EpiLPS: a fast and flexible Bayesian tool for estimation of the time-varying reproduction number. Copyright (C) 2021-2023 Oswaldo Gressani.

This program is free software: you can redistribute it and/or modify it under the terms of the GNU General Public License as published by the Free Software Foundation, either version 3 of the License, or (at your option) any later version.

This program is distributed in the hope that it will be useful, but WITHOUT ANY WARRANTY; without even the implied warranty of MERCHANTABILITY or FITNESS FOR A PARTICULAR PURPOSE. See the GNU General Public License for more details.

You should have received a copy of the GNU General Public License along with this program. If not, see https://www.gnu.org/licenses/.

## References

Gressani, O., Wallinga, J., Althaus, C. L., Hens, N. and Faes, C. (2022). EpiLPS: A fast and flexible Bayesian tool for estimation of the time-varying reproduction number. PLoS Comput Biol 18(10): e1010618. https://doi.org/10.1371/journal.pcbi.1010618

White, L. F., Moser, C. B., Thompson, R. N., & Pagano, M. (2021). Statistical estimation of the reproductive number from case notification data. American Journal of Epidemiology, 190(4), 611-620.

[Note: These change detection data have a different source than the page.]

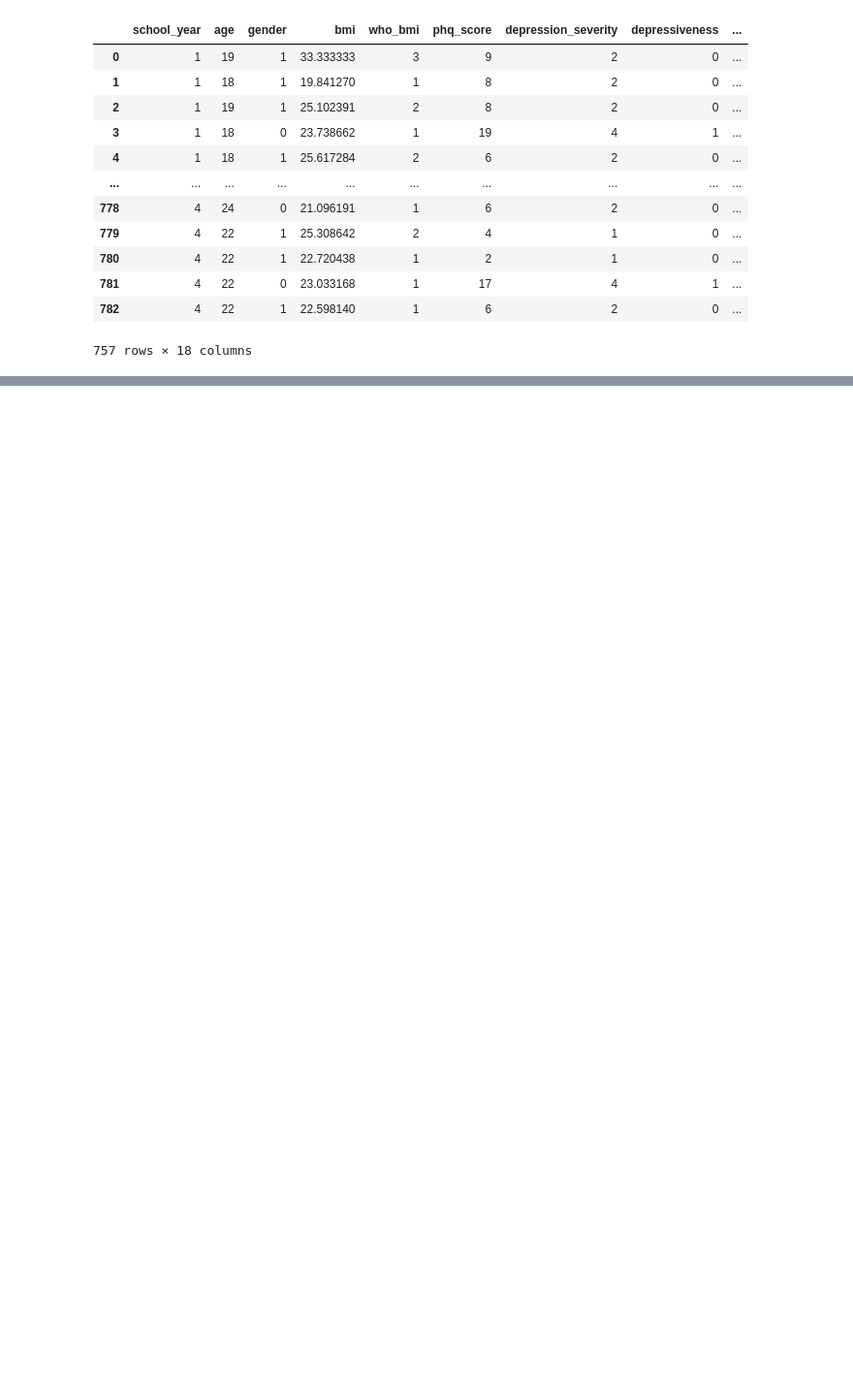
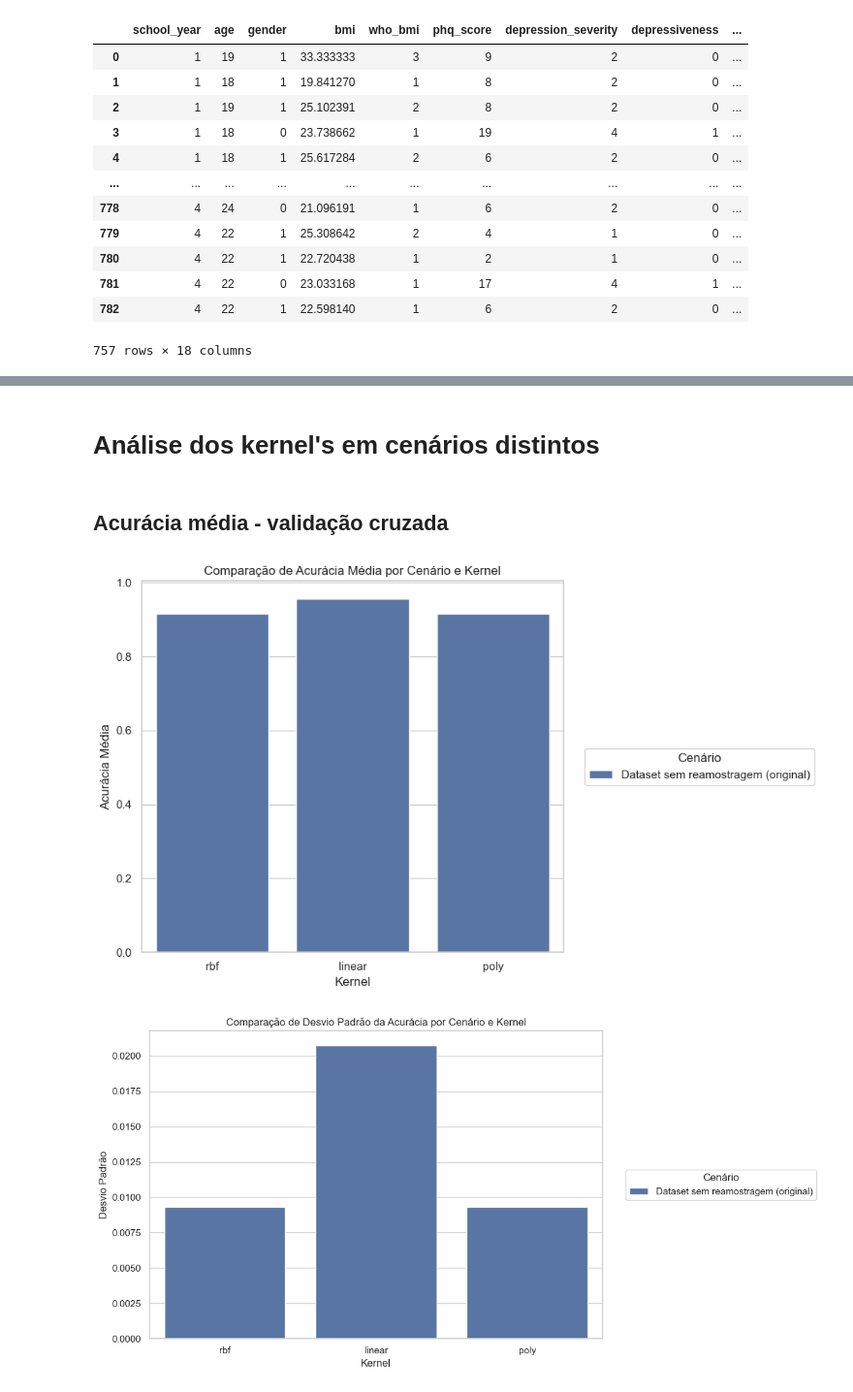
Before and after one commit to WesleydosSantos/machine-learning-tecnicas, a Jupyter notebook: Modelos/svm.ipynb, the cells around one changed output, grey strips where cells are left out. Shown at 97% size. Drawn from its saved outputs; the diff is of its cells as text; code cells hidden in the pictures; blank space fills up the shorter version.

Commit message:
reestructing and add tree kernels
linear, rbf and poly

```diff
--- a/Modelos/svm.ipynb
+++ b/Modelos/svm.ipynb
@@ -306,0 +240,3 @@ Desvio padrão da acurácia: 3.43%
+# %%
+# lista que armazena todas as acurácias média e desvio padrão, nos 3 cenários e kernel's
+results = []
@@ -306,0 +309,16 @@ Desvio padrão da acurácia: 3.43%
+# %%
+#Instanciando o modelo com kernel 'poly'
+svm = SVC(kernel='poly', random_state = 42)
+
+svm.fit(X_train, y_train)
+
+y_pred = svm.predict(X_test)
+
+#avaliando o modelo com o cross-validation
+cv_scores = cross_val_score(svm, X_train, y_train, cv = 10, scoring='accuracy')
+
+print('Relatório do modelo\n\n', classification_report(y_test, y_pred))
+print(f"Acurácia média da validação cruzada: {cv_scores.mean() * 100:.2f}%")
+print(f"Desvio padrão da acurácia: {cv_scores.std() * 100:.2f}%")
+
+results.append({'Cenário': 'Dataset sem reamostragem (original)', 'Kernel': 'poly', 'Acurácia Média': cv_scores.mean(), 'Desvio Padrão': cv_scores.std()})
@@ -306,0 +540,32 @@ Desvio padrão da acurácia: 3.43%
+# %% [markdown]
+# Análise dos kernel's em cenários distintos
+# %%
+results_df = pd.DataFrame(results)
+# %% [markdown]
+## Acurácia média - validação cruzada
+# %%
+# Configurar o estilo do gráfico
+sns.set(style="whitegrid")
+
+# Gráfico de Acurácia Média
+plt.figure(figsize=(10, 6))
+sns.barplot(x="Kernel", y="Acurácia Média", hue="Cenário", data=results_df)
+plt.title("Comparação de Acurácia Média por Cenário e Kernel")
+plt.xlabel("Kernel")
+plt.ylabel("Acurácia Média")
+plt.legend(title="Cenário",loc='center left', bbox_to_anchor=(1.05, 0.5), borderaxespad=0.)
+plt.tight_layout()
+plt.show()
+
+# Gráfico de Desvio Padrão da Acurácia
+plt.figure(figsize=(12, 6))
+sns.barplot(x="Kernel", y="Desvio Padrão", hue="Cenário", data=results_df)
+plt.title("Comparação de Desvio Padrão da Acurácia por Cenário e Kernel")
+plt.xlabel("Kernel")
+plt.ylabel("Desvio Padrão")
+plt.legend(title="Cenário",loc='center left', bbox_to_anchor=(1.05, 0.5), borderaxespad=0.)
+plt.tight_layout()
+plt.show()
+# %% [output]
+[figure, added]
+[figure, added]
```
Also changed, not shown: parts of 69 cells of this notebook.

Fraser C (2007) Estimating Individual and Household Reproduction Numbers in an Emerging Epidemic. PLoS ONE 2(8): e758. https://doi.org/10.1371/journal.pone.0000758

Cori, A., Ferguson, N.M., Fraser, C., Cauchemez, S. (2013) A new framework and software to estimate time-varying reproduction numbers during epidemics, American Journal of Epidemiology, 178(9), 1505–1512. https://doi.org/10.1093/aje/kwt133